The gloom is rising for the middle class

The middle class is more nervous about the economy than it has been in years, Shawn Donnan said in Bloomberg. According to economists at the University of California, Berkeley, “in March, the average real wealth of the American middle class – including the net worth of housing and other physical assets as well as retirement and other savings – has peaked at $393,300, the highest ever.” Since then, it has “fallen about 7%, or over $27,000.” This marks the end of a “five-year accumulation period” that has seen the average middle-class adult earn more than $120,000 in wealth, much of it tied to property. But many of the beneficiaries of the bull market and rising house prices have now become pessimistic about their personal finances.

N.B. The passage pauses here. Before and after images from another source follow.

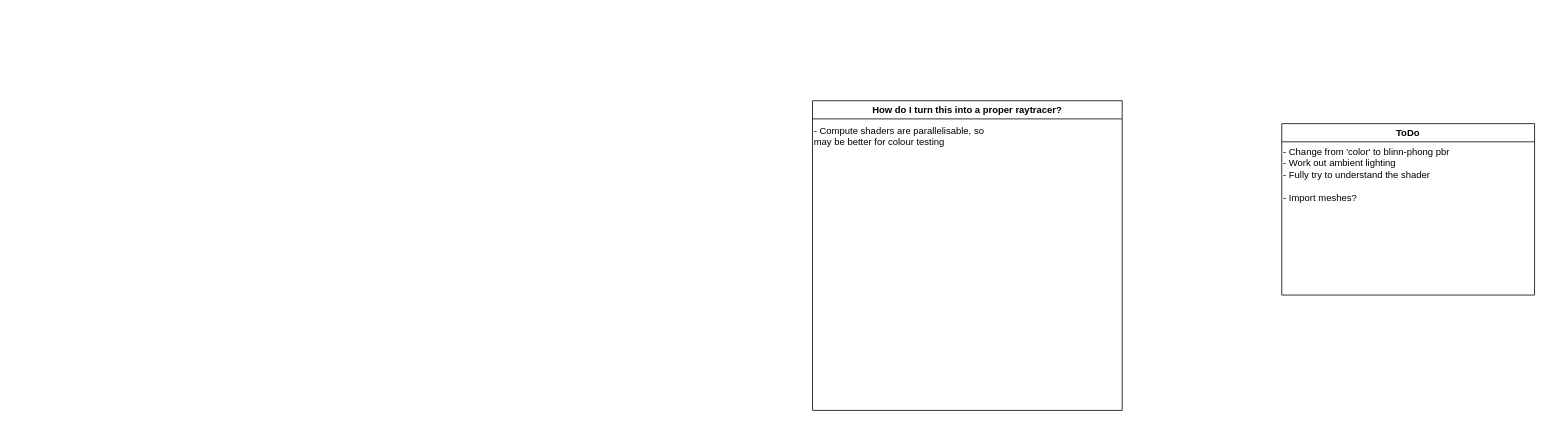
Earlier version of the draw.io diagram Diagram.drawio (RanakOFour/GL_Compute_Raytracer). Source tidied: cells renumbered, new cells numbered last; positions are measured from the earlier drawing's top-left corner, leaving out a move shared by most shapes. Both pictures are drawn from the tidied source at 79%, with x=0, y=0 at pixel (812, 100).
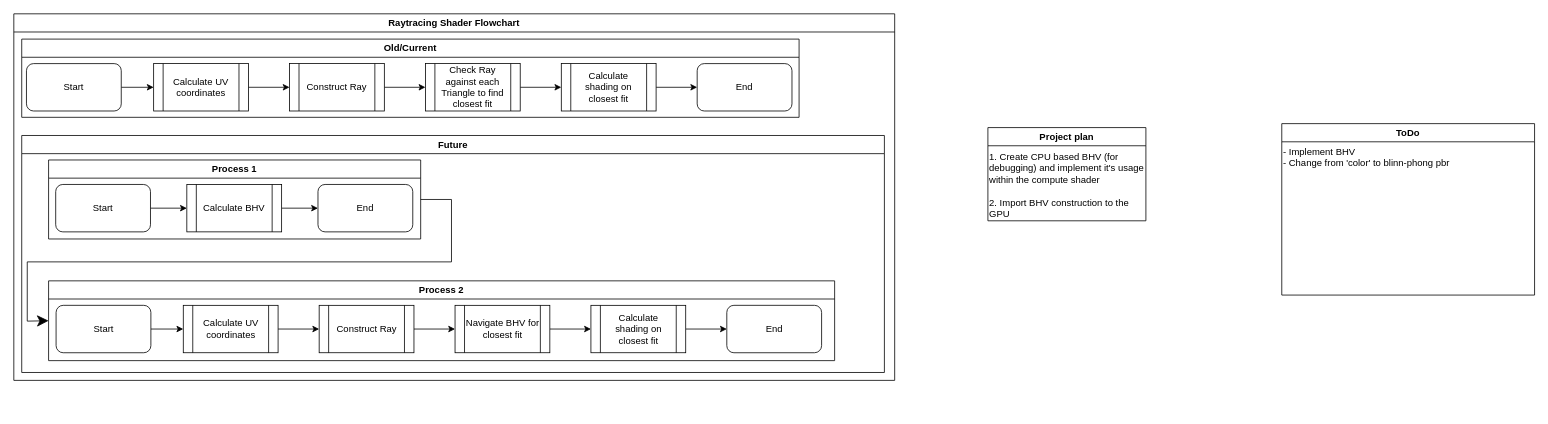
The same page after the edit.

The change refers to these unchanged cells:
```xml
<mxCell id="4" value="ToDo" style="swimlane;whiteSpace=wrap;html=1;" parent="1" vertex="1">
  <mxGeometry x="594" y="29" width="320" height="217" as="geometry" />
</mxCell>
```

Change to the diagram source:
```diff
@@
-    <mxCell id="2" value="How do I turn this into a proper raytracer?" style="swimlane;whiteSpace=wrap;html=1;" parent="1" vertex="1">
-      <mxGeometry width="392" height="392" as="geometry" />
-    </mxCell>
-    <mxCell id="3" value="- Compute shaders are parallelisable, so may be better for colour testing" style="text;html=1;align=left;verticalAlign=top;whiteSpace=wrap;rounded=0;" parent="2" vertex="1">
-      <mxGeometry y="25" width="236" height="172" as="geometry" />
-    </mxCell>
@@
-    <mxCell id="5" value="- Change from 'color' to blinn-phong pbr&lt;div&gt;- Work out ambient lighting&lt;/div&gt;&lt;div&gt;- Fully try to understand the shader&lt;/div&gt;&lt;div&gt;&lt;br&gt;&lt;/div&gt;&lt;div&gt;- Import meshes?&lt;/div&gt;" style="text;html=1;align=left;verticalAlign=top;whiteSpace=wrap;rounded=0;" parent="4" vertex="1">
+    <mxCell id="5" value="&lt;div&gt;- Implement BHV&lt;/div&gt;- Change from 'color' to blinn-phong pbr" style="text;html=1;align=left;verticalAlign=top;whiteSpace=wrap;rounded=0;" parent="4" vertex="1">
       <mxGeometry y="22" width="320" height="195" as="geometry" />
     </mxCell>
+    <mxCell id="6" value="Raytracing Shader Flowchart" style="swimlane;whiteSpace=wrap;html=1;" parent="1" vertex="1">
+      <mxGeometry x="-1011" y="-110" width="1115" height="464" as="geometry" />
+    </mxCell>
+    <mxCell id="7" value="Old/Current" style="swimlane;whiteSpace=wrap;html=1;" parent="6" vertex="1">
+      <mxGeometry x="10" y="32" width="984" height="99" as="geometry" />
+    </mxCell>
+    <mxCell id="8" style="edgeStyle=none;html=1;" parent="7" edge="1" source="9" target="11">
+      <mxGeometry relative="1" as="geometry" />
+    </mxCell>
+    <mxCell id="9" value="Start" style="rounded=1;whiteSpace=wrap;html=1;" parent="7" vertex="1">
+      <mxGeometry x="6" y="31" width="120" height="60" as="geometry" />
+    </mxCell>
+    <mxCell id="10" style="edgeStyle=none;html=1;" parent="7" edge="1" source="11" target="13">
+      <mxGeometry relative="1" as="geometry" />
+    </mxCell>
+    <mxCell id="11" value="Calculate UV coordinates" style="shape=process;whiteSpace=wrap;html=1;backgroundOutline=1;" parent="7" vertex="1">
+      <mxGeometry x="167" y="31" width="120" height="60" as="geometry" />
+    </mxCell>
+    <mxCell id="12" style="edgeStyle=none;html=1;" parent="7" edge="1" source="13" target="15">
+      <mxGeometry relative="1" as="geometry" />
+    </mxCell>
+    <mxCell id="13" value="Construct Ray" style="shape=process;whiteSpace=wrap;html=1;backgroundOutline=1;" parent="7" vertex="1">
+      <mxGeometry x="339" y="31" width="120" height="60" as="geometry" />
+    </mxCell>
+    <mxCell id="14" style="edgeStyle=none;html=1;" parent="7" edge="1" source="15" target="17">
+      <mxGeometry relative="1" as="geometry" />
+    </mxCell>
+    <mxCell id="15" value="Check Ray against each Triangle to find closest fit" style="shape=process;whiteSpace=wrap;html=1;backgroundOutline=1;" parent="7" vertex="1">
+      <mxGeometry x="511" y="31" width="120" height="60" as="geometry" />
+    </mxCell>
+    <mxCell id="16" style="edgeStyle=none;html=1;" parent="7" edge="1" source="17" target="18">
+      <mxGeometry relative="1" as="geometry" />
+    </mxCell>
+    <mxCell id="17" value="Calculate shading on closest fit" style="shape=process;whiteSpace=wrap;html=1;backgroundOutline=1;" parent="7" vertex="1">
+      <mxGeometry x="683" y="31" width="120" height="60" as="geometry" />
+    </mxCell>
+    <mxCell id="18" value="End" style="rounded=1;whiteSpace=wrap;html=1;" parent="7" vertex="1">
+      <mxGeometry x="855" y="31" width="120" height="60" as="geometry" />
+    </mxCell>
+    <mxCell id="19" value="Future" style="swimlane;whiteSpace=wrap;html=1;" parent="6" vertex="1">
+      <mxGeometry x="10" y="154" width="1092" height="300" as="geometry" />
+    </mxCell>
+    <mxCell id="20" style="edgeStyle=none;html=1;entryX=0;entryY=0.5;entryDx=0;entryDy=0;exitX=1;exitY=0.5;exitDx=0;exitDy=0;rounded=0;curved=0;endSize=12;" parent="19" edge="1" source="21" target="27">
+      <mxGeometry relative="1" as="geometry">
+        <Array as="points">
+          <mxPoint x="544" y="81" />
+          <mxPoint x="544" y="160" />
+          <mxPoint x="7" y="160" />
+          <mxPoint x="7" y="235" />
+        </Array>
+      </mxGeometry>
+    </mxCell>
+    <mxCell id="21" value="Process 1" style="swimlane;whiteSpace=wrap;html=1;" parent="19" vertex="1">
+      <mxGeometry x="34" y="31" width="471" height="100" as="geometry" />
+    </mxCell>
+    <mxCell id="22" style="edgeStyle=none;html=1;" parent="21" edge="1" source="23" target="25">
+      <mxGeometry relative="1" as="geometry" />
+    </mxCell>
+    <mxCell id="23" value="Start" style="rounded=1;whiteSpace=wrap;html=1;" parent="21" vertex="1">
+      <mxGeometry x="9" y="31" width="120" height="60" as="geometry" />
+    </mxCell>
+    <mxCell id="24" style="edgeStyle=none;html=1;" parent="21" edge="1" source="25" target="26">
+      <mxGeometry relative="1" as="geometry" />
+    </mxCell>
+    <mxCell id="25" value="Calculate BHV" style="shape=process;whiteSpace=wrap;html=1;backgroundOutline=1;" parent="21" vertex="1">
+      <mxGeometry x="175" y="31" width="120" height="60" as="geometry" />
+    </mxCell>
+    <mxCell id="26" value="End" style="rounded=1;whiteSpace=wrap;html=1;" parent="21" vertex="1">
+      <mxGeometry x="341" y="31" width="120" height="60" as="geometry" />
+    </mxCell>
+    <mxCell id="27" value="Process 2" style="swimlane;whiteSpace=wrap;html=1;" parent="19" vertex="1">
+      <mxGeometry x="34" y="184" width="995" height="101" as="geometry" />
+    </mxCell>
+    <mxCell id="28" style="edgeStyle=none;html=1;" parent="27" edge="1" source="29" target="31">
+      <mxGeometry relative="1" as="geometry" />
+    </mxCell>
+    <mxCell id="29" value="Start" style="rounded=1;whiteSpace=wrap;html=1;" parent="27" vertex="1">
+      <mxGeometry x="9.5" y="31" width="120" height="60" as="geometry" />
+    </mxCell>
+    <mxCell id="30" style="edgeStyle=none;html=1;" parent="27" edge="1" source="31" target="33">
+      <mxGeometry relative="1" as="geometry" />
+    </mxCell>
+    <mxCell id="31" value="Calculate UV coordinates" style="shape=process;whiteSpace=wrap;html=1;backgroundOutline=1;" parent="27" vertex="1">
+      <mxGeometry x="170.5" y="31" width="120" height="60" as="geometry" />
+    </mxCell>
+    <mxCell id="32" style="edgeStyle=none;html=1;" parent="27" edge="1" source="33" target="35">
+      <mxGeometry relative="1" as="geometry" />
+    </mxCell>
+    <mxCell id="33" value="Construct Ray" style="shape=process;whiteSpace=wrap;html=1;backgroundOutline=1;" parent="27" vertex="1">
+      <mxGeometry x="342.5" y="31" width="120" height="60" as="geometry" />
+    </mxCell>
+    <mxCell id="34" style="edgeStyle=none;html=1;" parent="27" edge="1" source="35" target="37">
+      <mxGeometry relative="1" as="geometry" />
+    </mxCell>
+    <mxCell id="35" value="Navigate BHV for closest fit" style="shape=process;whiteSpace=wrap;html=1;backgroundOutline=1;" parent="27" vertex="1">
+      <mxGeometry x="514.5" y="31" width="120" height="60" as="geometry" />
+    </mxCell>
+    <mxCell id="36" style="edgeStyle=none;html=1;" parent="27" edge="1" source="37" target="38">
+      <mxGeometry relative="1" as="geometry" />
+    </mxCell>
+    <mxCell id="37" value="Calculate shading on closest fit" style="shape=process;whiteSpace=wrap;html=1;backgroundOutline=1;" parent="27" vertex="1">
+      <mxGeometry x="686.5" y="31" width="120" height="60" as="geometry" />
+    </mxCell>
+    <mxCell id="38" value="End" style="rounded=1;whiteSpace=wrap;html=1;" parent="27" vertex="1">
+      <mxGeometry x="858.5" y="31" width="120" height="60" as="geometry" />
+    </mxCell>
+    <mxCell id="39" value="Project plan" style="swimlane;whiteSpace=wrap;html=1;" parent="1" vertex="1">
+      <mxGeometry x="222" y="34" width="200" height="118" as="geometry" />
+    </mxCell>
+    <mxCell id="40" value="1. Create CPU based BHV (for debugging) and implement it's usage within the compute shader&lt;div&gt;&lt;br&gt;&lt;/div&gt;&lt;div&gt;2. Import BHV construction to the GPU&lt;/div&gt;" style="text;html=1;align=left;verticalAlign=top;whiteSpace=wrap;rounded=0;" parent="39" vertex="1">
+      <mxGeometry y="24" width="199" height="63" as="geometry" />
+    </mxCell>
```
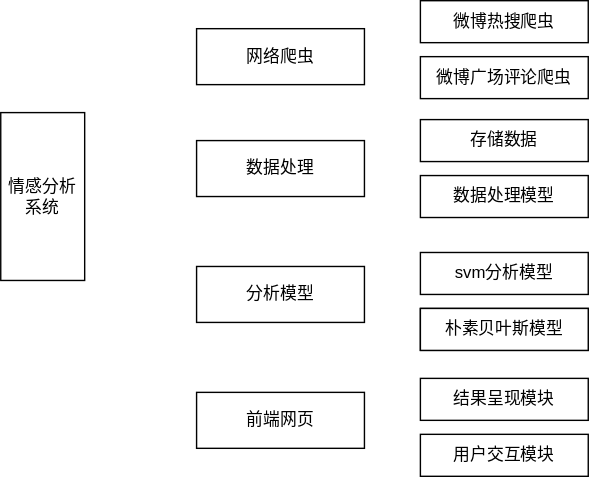
Above: 组成模块.drawio.svg in hikari0217/hikari (draw.io), before the change. Source tidied: cells renumbered, new cells last; positions are measured from the earlier drawing's top-left corner, leaving out a move shared by most shapes.
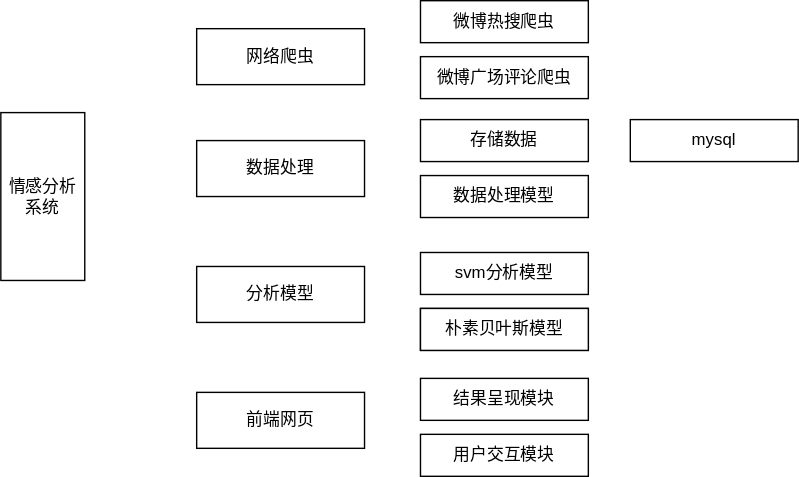
After the commit.

Commit message:
更新组成模块.drawio.svg

Change to the diagram source:
```diff
@@ -44,5 +44,8 @@
     <mxCell id="15" value="用户交互模块" style="rounded=0;whiteSpace=wrap;html=1;" parent="1" vertex="1">
       <mxGeometry x="300" y="310" width="120" height="30" as="geometry" />
     </mxCell>
+    <mxCell id="16" value="mysql" style="rounded=0;whiteSpace=wrap;html=1;" parent="1" vertex="1">
+      <mxGeometry x="450" y="85" width="120" height="30" as="geometry" />
+    </mxCell>
   </root>
 </mxGraphModel>
```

Sharp decline in home sales

The housing downturn is accelerating, said Gabriella Cruz-Martinez in Yahoo finance. There were 130,000 fewer new homes sold in September than the same period a year ago, a drop of 17.6%. “Newly built home sales fell 10.9% from August.” At the same time, “the median selling price of newly built homes was $470,600,” up nearly 14% from a year ago. This is contributing to a “triple whammy” facing homebuyers as they grapple with inflation, rising house prices and rising mortgage rates, which topped 7% last week for the first time since 2002. The inventory of homes for sale has plummeted. for eight straight months, and new single-family housing starts fell in September to their “lowest point since May 2020.”

This article first appeared in the latest issue of The week magazine. If you want to know more, you can try six risk-free issues of the magazine here.